The first things that cross my mind is – what if it all goes wrong? What if more money is needed? What if people demand their money back? These are legal issues that must be ironed out before we become too reliant on crowd-sourcing potential investment money. Projects do run over time. They do sometimes run out of money. Sometimes, people will question if their investment is worth it. These are normal issues often dealt with quietly by legal teams well versed in the quirks of the law, but here, you are dealing with normal people who want to fund a game. If the fickle winds of change blow too far the wrong way, then what happens? It’s not just a problem – when you are asking the fans to fund your game, it is potentially a career-ending cock-up if things go wrong. I don’t like this thought of doom and gloom, but someone needs to ask it. We can’t all live in a lovely world of unicorns and rainbows, where money falls from trees.
The second is perhaps the most pertinent – okay, so your crowd-sourcing results in 40,000 pledges. That’s great! 40,000 sales already made which have made the game possible. And then, comes the next issue – making money.
For all the bravado and love that happens, at the end of the day, money needs to be made. Which you’d think would be very easy when you have crowd-sourced your funding, but a big part of me is uneasy. Fans may indeed have largely funded the project, but there is a reason publishers are governed by the trends of the time. What if that is the scope of your audience? You work, you get paid, but you make nothing – or perhaps, not enough to justify the effort.
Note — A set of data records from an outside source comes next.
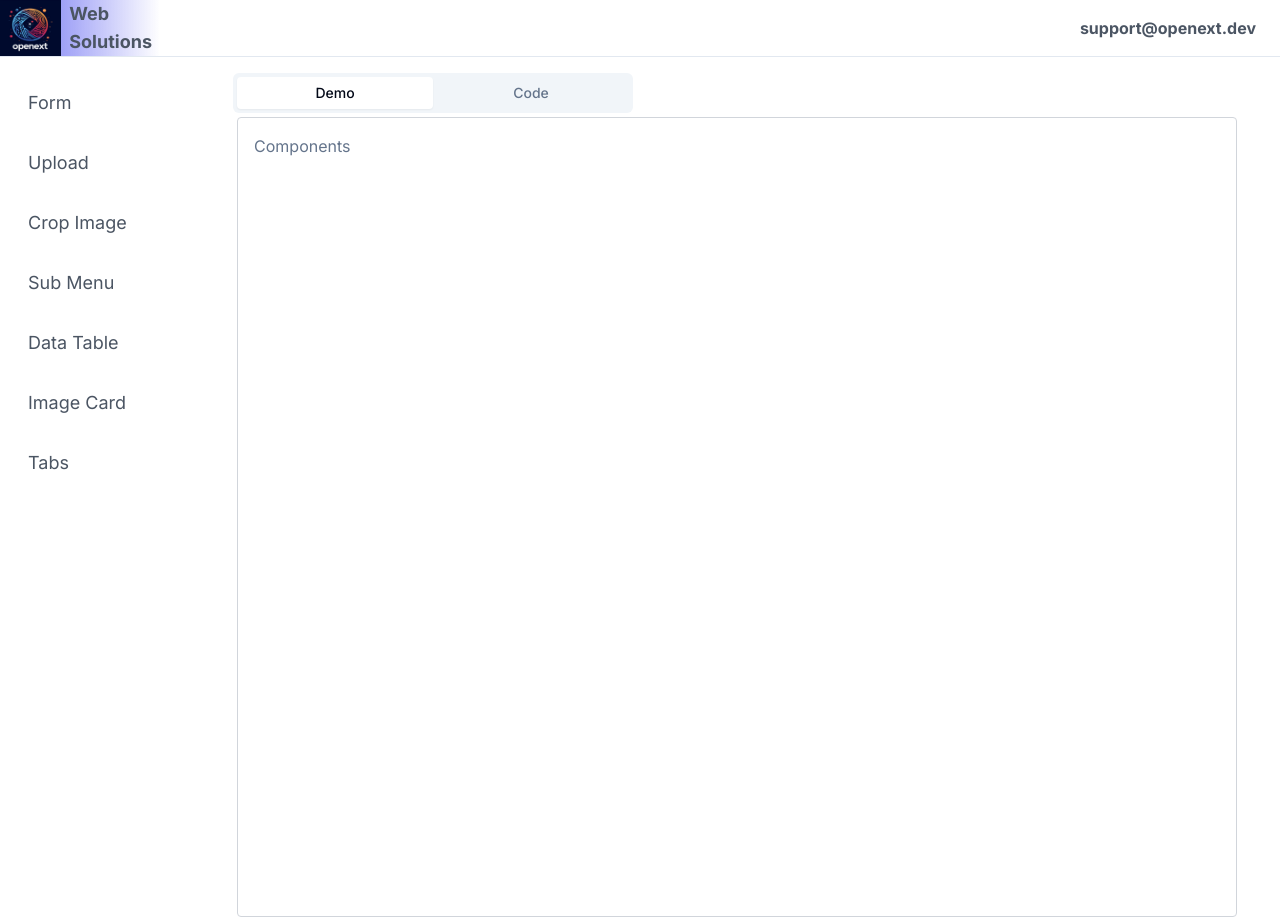
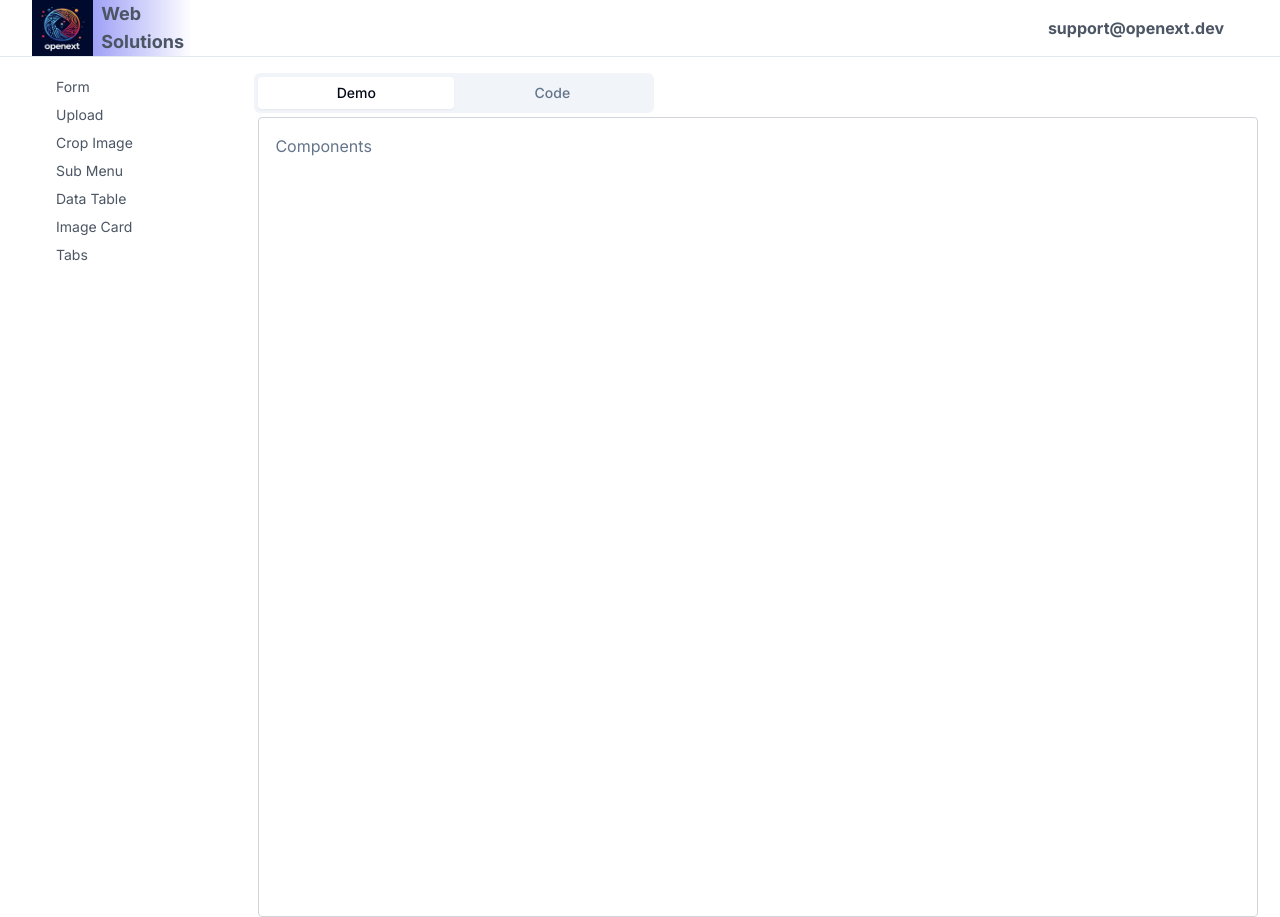
Before and after one commit to OpenExt-Labs/admin-panel-kit, a Next.js app: page / in a window 1280 px wide. Built offline with nearby package versions, Linux system fonts and the light colour scheme.

Commit message:
update navbar

```diff
--- a/src/components/common/nav-bar.tsx
+++ b/src/components/common/nav-bar.tsx
@@ -44,11 +44,9 @@ const menus = [
 
 const Item = ({ path, label, activeTab }: any) => {
   return (
-    <div className={`p-3 py-4 flex items-center justify-between text-gray-600
-    hover:text-gray-800 hover:underline
-    ${activeTab === path ? 'text-black font-bold' : ''}`}>
+    <div className={`flex items-center justify-between text-gray-600 px-2 py-1 hover:text-gray-800 hover:underline ${activeTab === path ? 'text-black font-bold' : ''}`}>
       <Link href={path}>
-        <p className="text-lg">{label}</p>
+        <p className="text-sm">{label}</p>
       </Link>
     </div>
   )
@@ -68,7 +66,7 @@ export default function Navbar({ children }: any) {
     <React.Fragment>
       <div className='flex flex-col w-full h-screen'>
         <div className='sticky top-0 z-50 w-full border-b bg-background/95 backdrop-blur supports-[backdrop-filter]:bg-background/60'>
-          <div className='flex justify-between items-center'>
+          <div className='flex justify-between items-center container'>
             <Logo />
             <div className=''>
               <a
@@ -80,7 +78,7 @@ export default function Navbar({ children }: any) {
             </div>
           </div>
         </div>
-        <div className='flex '>
+        <div className='flex container'>
           <div className='w-1/5 p-4'>
             {
               menus.map((item: any) => {
```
And then there are those dastardly sharks, the publishers. You can be rest assured that very few out there will be thrilled at the idea of crowd-sourcing funding, and when a developer needs a hand, there may be very few out there willing to give them one. They have their own ways of making money and games, and change is a difficult, scary process – you can be assured that someone from Activision will say something snarky about this at some point in the next few weeks. Bobby Kotick didn’t accidentally turn Activision into one of the worlds biggest and most profitable publishing houses – and you can guarantee he may not like the idea of relinquishing control of the finances.
But this is stuff to worry about at a later date, because the plus points are still fantastic. Gamers funding games. It’s a great idea.
But money is a complicated, murky beast and I suspect, there are many more pros and cons lurking in the wings to feast on the unwary. Double Fine are experienced and no doubt will turn out a fantastic end product (in a double-standard to this post, I have actually pledged a chunk of money to it!), but if this is the future for certain genres, then we need to see the results and mistakes being made to pave the way for future projects. Sure, the mistakes will be costly. And damaging. But that’s the joy of popularising a new movement in how games can be funded. You have to show how it is done – or not, as the case may be.
But never be under the illusion that money doesn’t matter. It does. That’s why adventure games died off in the first place – the market became insignificantly small in the wake of big sci-fi first-person shooters. Because there was more money being made in the latter than the former.
This is a business at the end of the day. All businesses need to make some money. Deluding yourself otherwise, especially if you are pledging a large sum of money to a game project in this manner, may be the downfall of the whole thing.
Let’s hope not.